Through the organization, Hispanic nurses found the means to collaborate with one another, identify barriers to health care in the Hispanic community in the U.S., advocate for Hispanic-related health care policies, and promote the recruitment of Hispanic students into nursing programs.
Now, NAHN continues to provide those valuable services along with many others, including scholarships to Hispanic nursing students who demonstrate promise of professional contributions to the nursing profession and who have the potential to act as role models for others entering the field.
“NAHN’s mission is two-fold,” Celia Trigo Besore, Executive Director and CEO of the National Association of Hispanic Nurses, told Saludify. “As a professional nursing society, NAHN exists to promote and increase the educational opportunities, the professionalism and the leadership opportunities of our nurses. NAHN’s second mission is to improve the health condition of the Hispanic Community.”
Besore adds there is a great need for more nurses in the U.S. overall. While Hispanics make up 16.7 percent of the nation’s population according to the most recent Census, only about 4 percent of Registered Nurses (RN) are Hispanics.

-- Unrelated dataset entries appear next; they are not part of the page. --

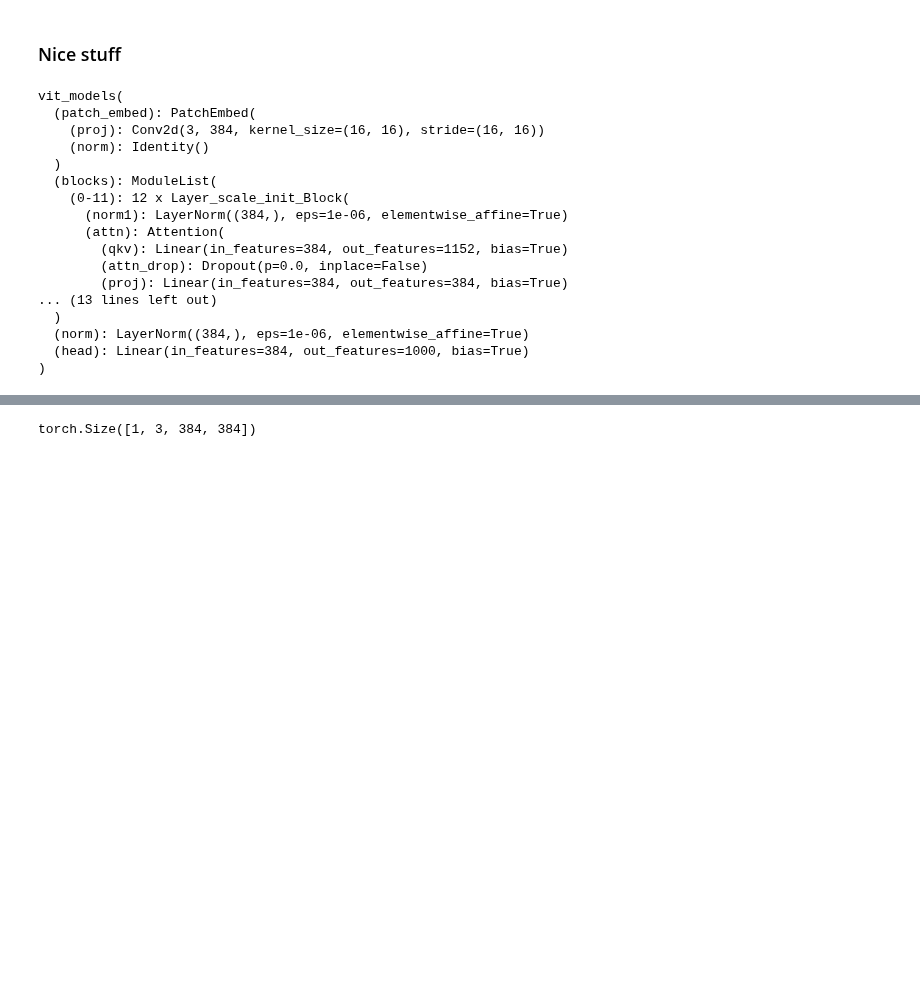
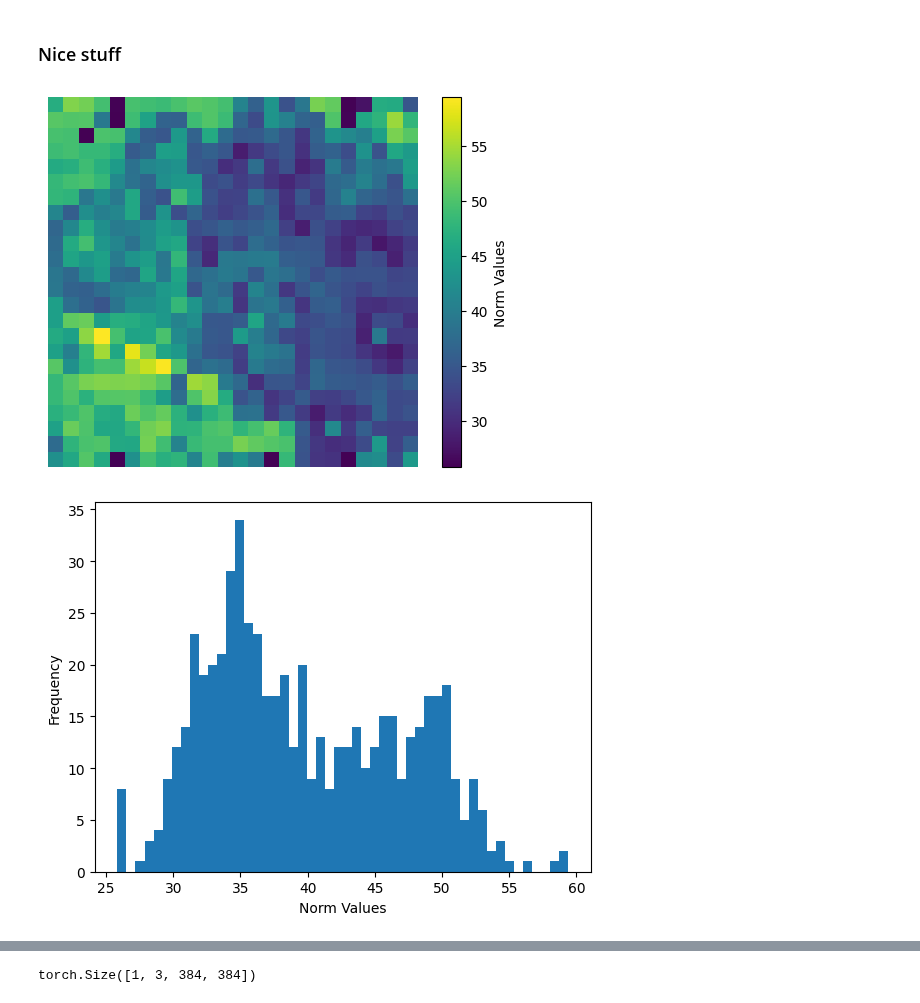
Before and after one commit to azywot/fact, a Jupyter notebook: DEIT-III/notebook.ipynb, the cells around one changed output, grey strips where cells are left out. Cells and saved outputs as stored; diff of their text form; code cells hidden in the pictures; blank space fills up the shorter version.

```diff
--- a/DEIT-III/notebook.ipynb
+++ b/DEIT-III/notebook.ipynb
@@ -36,3 +20,43 @@ from torch.utils.data import DataLoader
+# %%
+def show_artifacts(test_model, test_image):
+    """
+    Generate the Attention maps and the norm values for the DEIT-III model
+
+    test_model: DEIT-III model to be tested,
+    test_image:  Image of the correct size for the corresponding model, and batch dimension is accounted for
+
+    """
+
+    test_model(test_image)
+
+    ## Norm of feature values after MLP
+    output = chosen_one.block_output['final']
+    output = output.squeeze(0)
+    output = output[1:]
+    #output.shape
+    # copmute norm of all output elements
+    output_norms = output.norm(dim=-1)
+    #output_norms.shape
+
+    plt.imshow(output_norms.reshape(24, 24).detach().numpy())
+    plt.axis('off')  # Turn off axis labels
+    plt.colorbar(label='Norm Values')  # Add a colorbar as a legend
+    plt.show()
+
+    plt.hist(output_norms.detach().numpy(), bins=50)
+    plt.xlabel('Norm Values')
+    plt.ylabel('Frequency')
+    plt.show()
+
+    ## Attention maps for the last Attention Head
+    attn_map_mean = chosen_one.blocks[len(test_model.blocks)-1].attn.attn_map.squeeze(0).mean(dim=0)
+    attn_map_mean = attn_map_mean[0][1:]
+    #attn_map_mean.shape
+
+    plt.imshow(attn_map_mean.reshape(24, 24).detach().numpy())
+    plt.axis('off')
+    plt.colorbar(label='CLS attention map')
+    plt.show()
 # %%
 transform = transforms.Compose([
     transforms.Resize((384, 384)),  # Resize to match model input
@@ -109,23 +97,7 @@ plot_image(image)
 # %% [markdown]
 ### Nice stuff
 # %%
-chosen_one(image.unsqueeze(0))
-chosen_one
+show_artifacts(chosen_one, image.unsqueeze(0))
 # %% [output]
-vit_models(
-  (patch_embed): PatchEmbed(
-    (proj): Conv2d(3, 384, kernel_size=(16, 16), stride=(16, 16))
-    (norm): Identity()
-  )
-  (blocks): ModuleList(
-    (0-11): 12 x Layer_scale_init_Block(
-      (norm1): LayerNorm((384,), eps=1e-06, elementwise_affine=True)
-      (attn): Attention(
-        (qkv): Linear(in_features=384, out_features=1152, bias=True)
-        (attn_drop): Dropout(p=0.0, inplace=False)
-        (proj): Linear(in_features=384, out_features=384, bias=True)
-... (13 lines left out)
-  )
-  (norm): LayerNorm((384,), eps=1e-06, elementwise_affine=True)
-  (head): Linear(in_features=384, out_features=1000, bias=True)
-)
+[figure, added]
+[figure, added]
```
Also changed, not shown: parts of 30 cells of this notebook.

“When you pair the need of additional nurses with [these] statistics, as well as the expected growth of Hispanics as a percentage of the U.S. population, it is clear that there is a great need of nurses who are able to deliver culturally-sensitive health care,” she said.
Hispanic nurses and culturally relevant care
The nursing shortage is especially critical for Hispanics, a group that feels the lack of culturally relevant care in almost all avenues of medicine.
According to The American Medical Association Physician Masterfile and U.S Census data, Hispanics are not only underrepresented in the nursing profession, but only make up 5 percent of physicians. Not only are fewer Hispanics pursuing medical careers, but as a whole the Hispanic population is classified as underserved, meaning there are typically more than 2,000 people per doctor in Hispanic communities.
These health care disparities are part of the reason NAHN strives to recruit Hispanic students into the nursing profession while also providing those already on the career path a way to stay culturally connected.
Hispanic nurses who become members of NAHN gain access to the many benefits of the organization including:
- Networking with other Hispanic medical professionals
- Continuing education opportunities
- Reduced medical conference fees
- Subscriptions to quarterly journals and newsletters
- Opportunities to be involved with health care policies on the local and national level
- Scholarship opportunities
- A support network of individuals in the same field and from the same cultural background
While NAHN has been around for decades, the organization continues to focus on the importance of increasing the number of Hispanic nurses in the United States, and Besore offers the following advice to aspiring Hispanic nurses:
“Nursing is a wonderful profession,” she told Saludify. “Not only does it provide you with a good and much needed career, but you will be directly helping people lead better lives. Don’t let anyone discourage you from pursuing your dream. We invite you to join NAHN when you start your nursing career since ‘en la unión, está la fuerza.’ (‘There is strength in numbers.’)”